- Opening Delimiter -

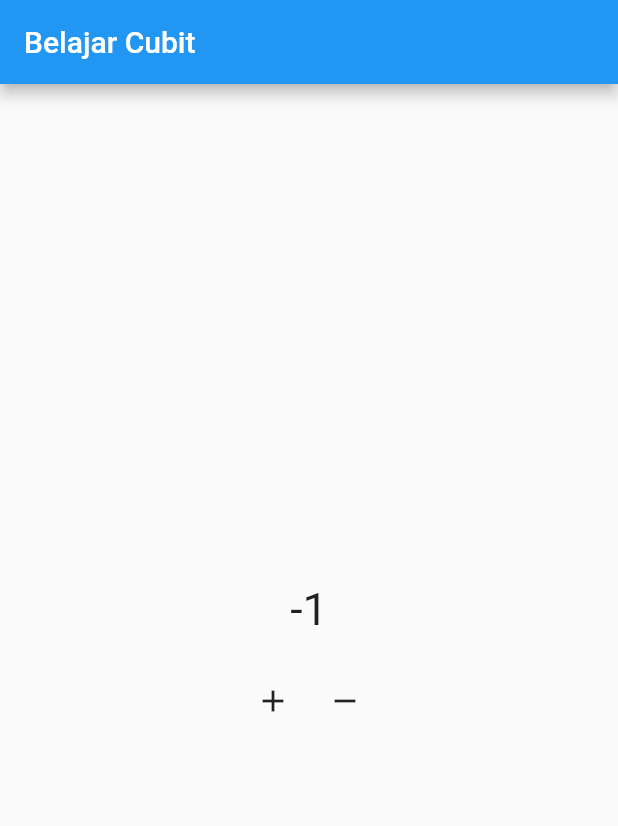
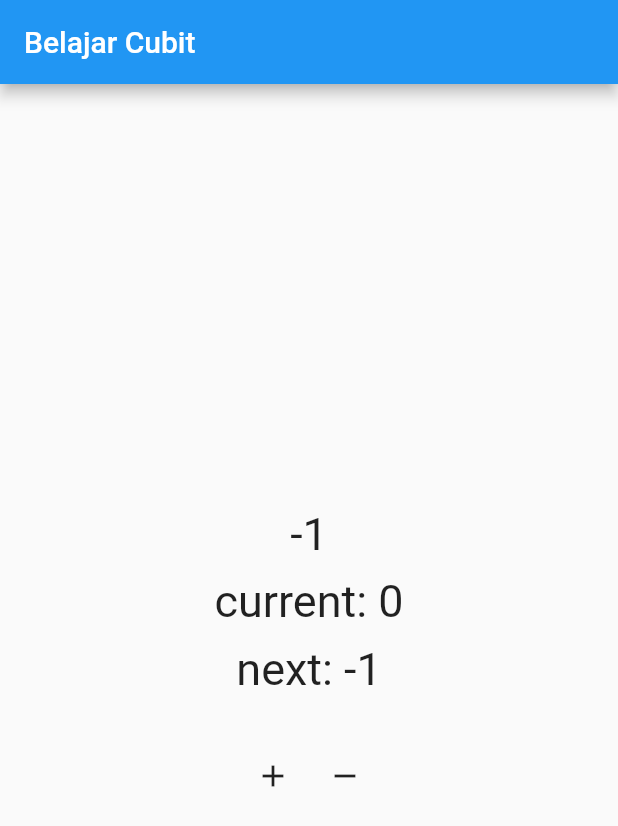
Before and after one commit to balinux/learn_flutter_bloc, a Flutter app: the screen it shows after launch, after a tap on the "remove" icon, on a phone screen of 412 x 824 dp. Shown: the top 826 px of the screen. Run offline on Flutter 3.47's test engine with Material 2 defaults, Android fonts, the phone set to English and light mode, and no system bars; our stand-ins replace bloc.

Commit message:
03 Observer Cubit

```diff
--- a/lib/main.dart
+++ b/lib/main.dart
@@ -34,6 +34,8 @@ class CounterCubit extends Cubit<int> {
   CounterCubit({this.initialData = 0}) : super(initialData);
 
   int initialData;
+  int? curent;
+  int? next;
 
   void increment() {
     emit(state + 1);
@@ -41,6 +43,24 @@ class CounterCubit extends Cubit<int> {
 
   void decrement() {
     emit(state - 1);
+  }
+
+  // observer
+  // dignakan untuk memantau perbahan, error dll
+  @override
+  void onChange(Change<int> change) {
+    // TODO: implement onChange
+    super.onChange(change);
+    print(change);
+    curent = change.currentState;
+    next = change.nextState;
+  }
+
+  @override
+  void onError(Object error, StackTrace stackTrace) {
+    // TODO: implement onError
+    super.onError(error, stackTrace);
+    print(error);
   }
 }
 
@@ -63,11 +83,35 @@ class MyHomePage extends StatelessWidget {
               initialData: _counterCubit.initialData,
               stream: _counterCubit.stream,
               builder: (context, snapshot) {
-                return Center(
-                    child: Text(
-                  "${snapshot.data}",
-                  style: TextStyle(fontSize: 30),
-                ));
+                return Column(
+                  mainAxisAlignment: MainAxisAlignment.center,
+                  children: [
+                    Center(
+                        child: Text(
+                      "${snapshot.data}",
+                      style: TextStyle(fontSize: 30),
+                    )),
+                    const SizedBox(
+                      height: 10,
+                    ),
+                    Center(
+                        child: Text(
+                      "current: ${_counterCubit.curent ?? "current"}",
+                      style: TextStyle(fontSize: 30),
+                    )),
+                    const SizedBox(
+                      height: 10,
+                    ),
+                    Center(
+                        child: Text(
+                      "next: ${_counterCubit.next ?? "next"}",
+                      style: TextStyle(fontSize: 30),
+                    )),
+                    const SizedBox(
+                      height: 10,
+                    ),
+                  ],
+                );
               },
             ),
             const SizedBox(
```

- Closing Delimiter -

Search the records for the string "TODO" and report each line that has it.

### ANSWER AREA
+    // TODO: implement onChange
+    // TODO: implement onError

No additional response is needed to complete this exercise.